* Exercise: Return a copy of every line in the data below that contains "plain".

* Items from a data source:
______

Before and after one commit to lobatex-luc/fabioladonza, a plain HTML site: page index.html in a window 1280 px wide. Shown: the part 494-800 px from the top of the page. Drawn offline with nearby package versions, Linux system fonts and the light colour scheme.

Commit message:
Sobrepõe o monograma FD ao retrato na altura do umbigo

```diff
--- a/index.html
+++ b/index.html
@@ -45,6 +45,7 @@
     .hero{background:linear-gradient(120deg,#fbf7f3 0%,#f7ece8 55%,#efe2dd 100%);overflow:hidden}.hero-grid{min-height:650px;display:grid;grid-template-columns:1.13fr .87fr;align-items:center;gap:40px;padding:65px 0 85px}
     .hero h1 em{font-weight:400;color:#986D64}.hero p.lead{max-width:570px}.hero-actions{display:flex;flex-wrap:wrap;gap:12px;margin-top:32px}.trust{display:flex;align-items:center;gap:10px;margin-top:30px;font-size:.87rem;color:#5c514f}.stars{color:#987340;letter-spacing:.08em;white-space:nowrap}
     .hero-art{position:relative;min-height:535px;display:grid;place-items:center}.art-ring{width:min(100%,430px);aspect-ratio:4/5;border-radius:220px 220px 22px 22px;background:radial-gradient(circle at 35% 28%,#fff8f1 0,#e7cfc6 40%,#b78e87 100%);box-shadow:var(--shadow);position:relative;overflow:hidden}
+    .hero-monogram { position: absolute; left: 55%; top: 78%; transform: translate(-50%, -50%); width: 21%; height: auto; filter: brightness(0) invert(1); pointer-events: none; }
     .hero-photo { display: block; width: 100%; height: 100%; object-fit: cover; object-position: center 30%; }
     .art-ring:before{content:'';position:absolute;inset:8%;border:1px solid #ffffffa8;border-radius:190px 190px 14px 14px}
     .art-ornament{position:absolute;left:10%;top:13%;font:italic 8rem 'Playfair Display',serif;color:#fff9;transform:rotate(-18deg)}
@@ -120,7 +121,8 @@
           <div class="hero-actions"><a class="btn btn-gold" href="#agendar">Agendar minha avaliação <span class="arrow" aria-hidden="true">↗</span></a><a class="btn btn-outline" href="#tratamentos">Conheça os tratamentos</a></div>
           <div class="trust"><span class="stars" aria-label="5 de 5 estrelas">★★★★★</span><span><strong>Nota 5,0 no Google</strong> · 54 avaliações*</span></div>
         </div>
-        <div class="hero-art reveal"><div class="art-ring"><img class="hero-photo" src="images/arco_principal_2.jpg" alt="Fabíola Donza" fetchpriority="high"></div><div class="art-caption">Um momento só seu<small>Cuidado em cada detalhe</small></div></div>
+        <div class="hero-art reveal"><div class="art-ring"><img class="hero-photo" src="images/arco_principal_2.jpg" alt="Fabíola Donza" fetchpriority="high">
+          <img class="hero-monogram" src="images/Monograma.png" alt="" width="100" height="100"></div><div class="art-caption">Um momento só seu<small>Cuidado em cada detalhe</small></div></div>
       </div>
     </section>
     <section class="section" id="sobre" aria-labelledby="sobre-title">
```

______

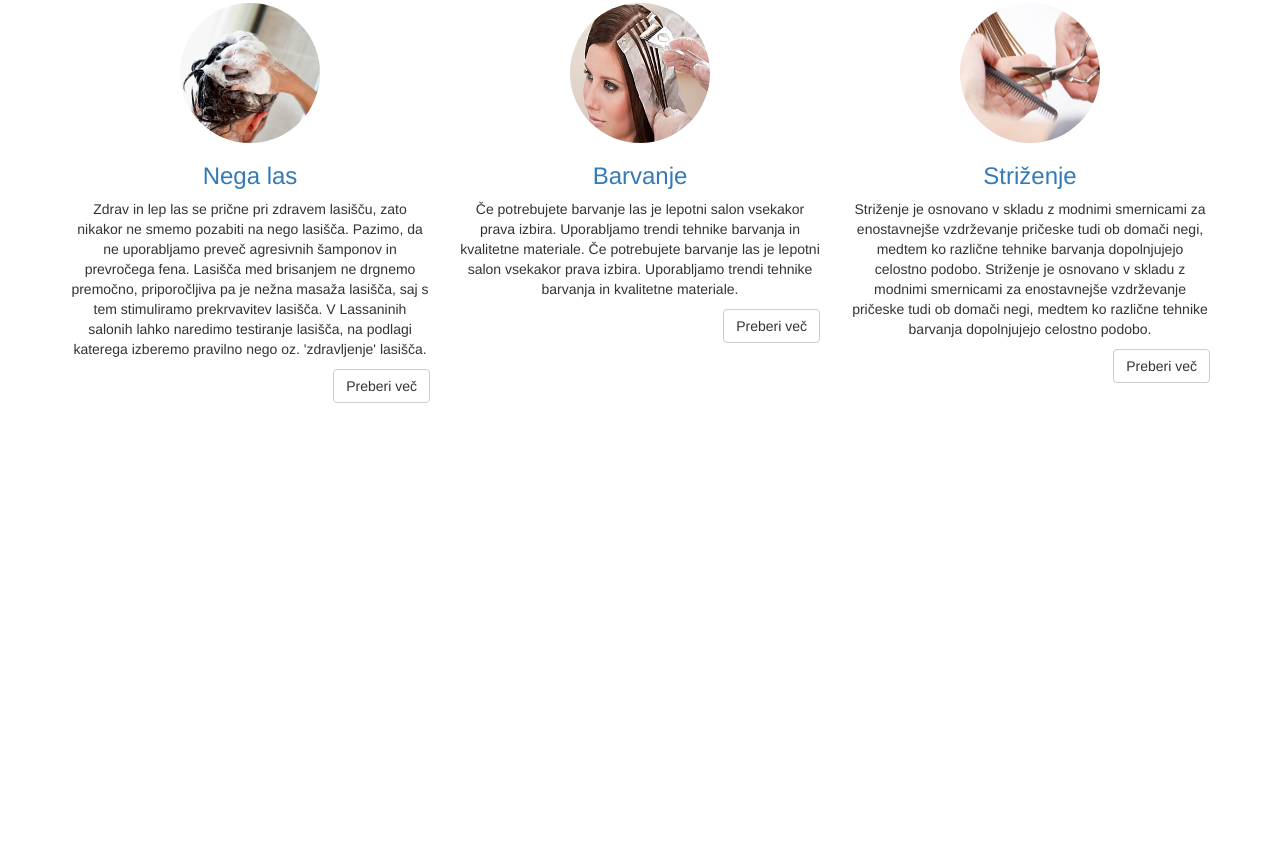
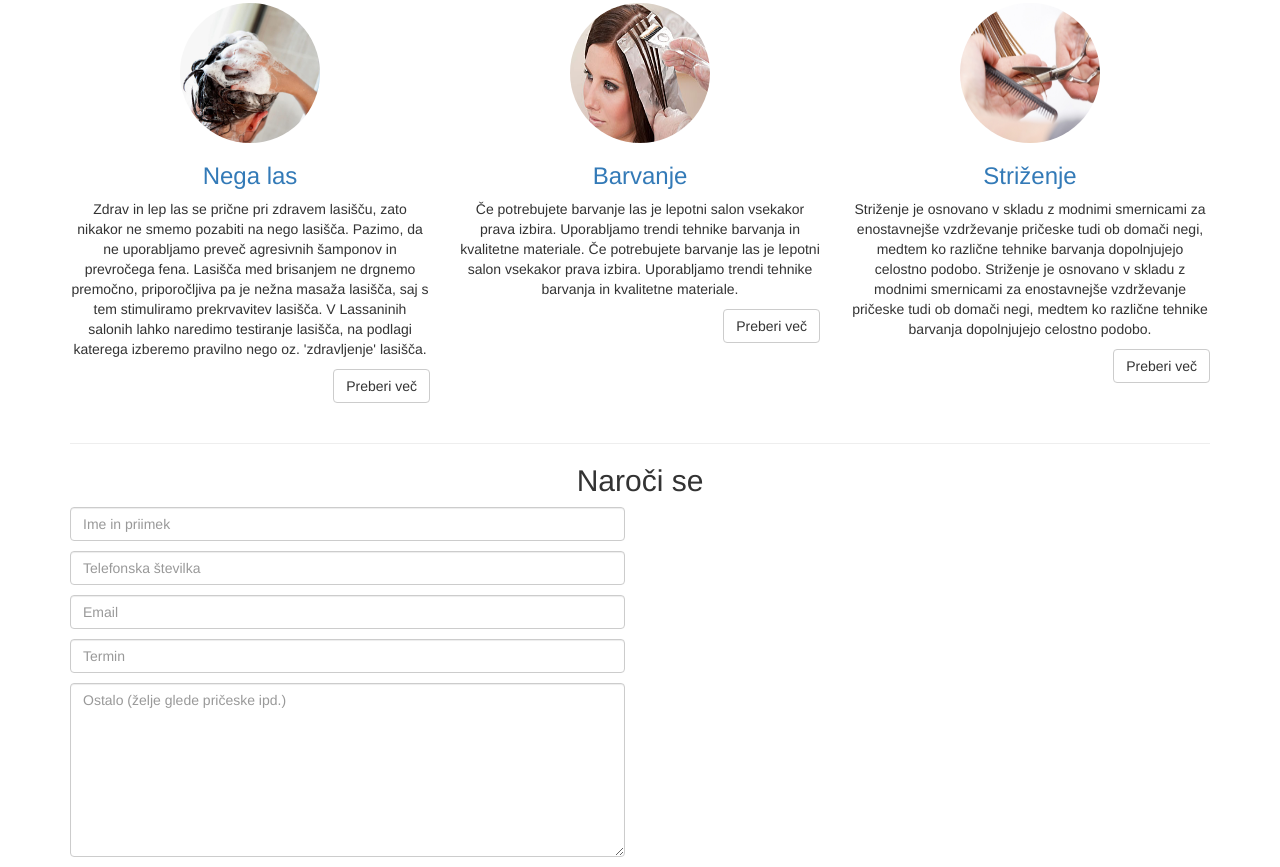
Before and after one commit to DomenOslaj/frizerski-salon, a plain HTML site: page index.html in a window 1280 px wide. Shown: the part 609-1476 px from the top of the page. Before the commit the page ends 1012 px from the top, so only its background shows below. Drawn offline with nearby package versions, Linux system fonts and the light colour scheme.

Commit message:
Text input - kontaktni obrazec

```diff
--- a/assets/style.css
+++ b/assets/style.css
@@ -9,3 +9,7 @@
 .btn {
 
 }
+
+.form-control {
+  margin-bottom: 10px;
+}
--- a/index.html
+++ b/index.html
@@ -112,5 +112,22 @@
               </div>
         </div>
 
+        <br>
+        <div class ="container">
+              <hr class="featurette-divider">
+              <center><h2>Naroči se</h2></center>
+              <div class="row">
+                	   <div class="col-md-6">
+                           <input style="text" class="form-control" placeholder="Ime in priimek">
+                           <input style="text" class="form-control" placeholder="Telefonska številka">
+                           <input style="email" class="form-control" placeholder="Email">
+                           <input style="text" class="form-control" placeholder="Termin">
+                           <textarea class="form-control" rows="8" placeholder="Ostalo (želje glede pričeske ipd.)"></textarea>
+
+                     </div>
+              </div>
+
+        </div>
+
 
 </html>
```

______

* Solution for this task:
Before and after one commit to lobatex-luc/fabioladonza, a plain HTML site: page index.html in a window 1280 px wide. Shown: the part 494-800 px from the top of the page. Drawn offline with nearby package versions, Linux system fonts and the light colour scheme.
Before and after one commit to DomenOslaj/frizerski-salon, a plain HTML site: page index.html in a window 1280 px wide. Shown: the part 609-1476 px from the top of the page. Before the commit the page ends 1012 px from the top, so only its background shows below. Drawn offline with nearby package versions, Linux system fonts and the light colour scheme.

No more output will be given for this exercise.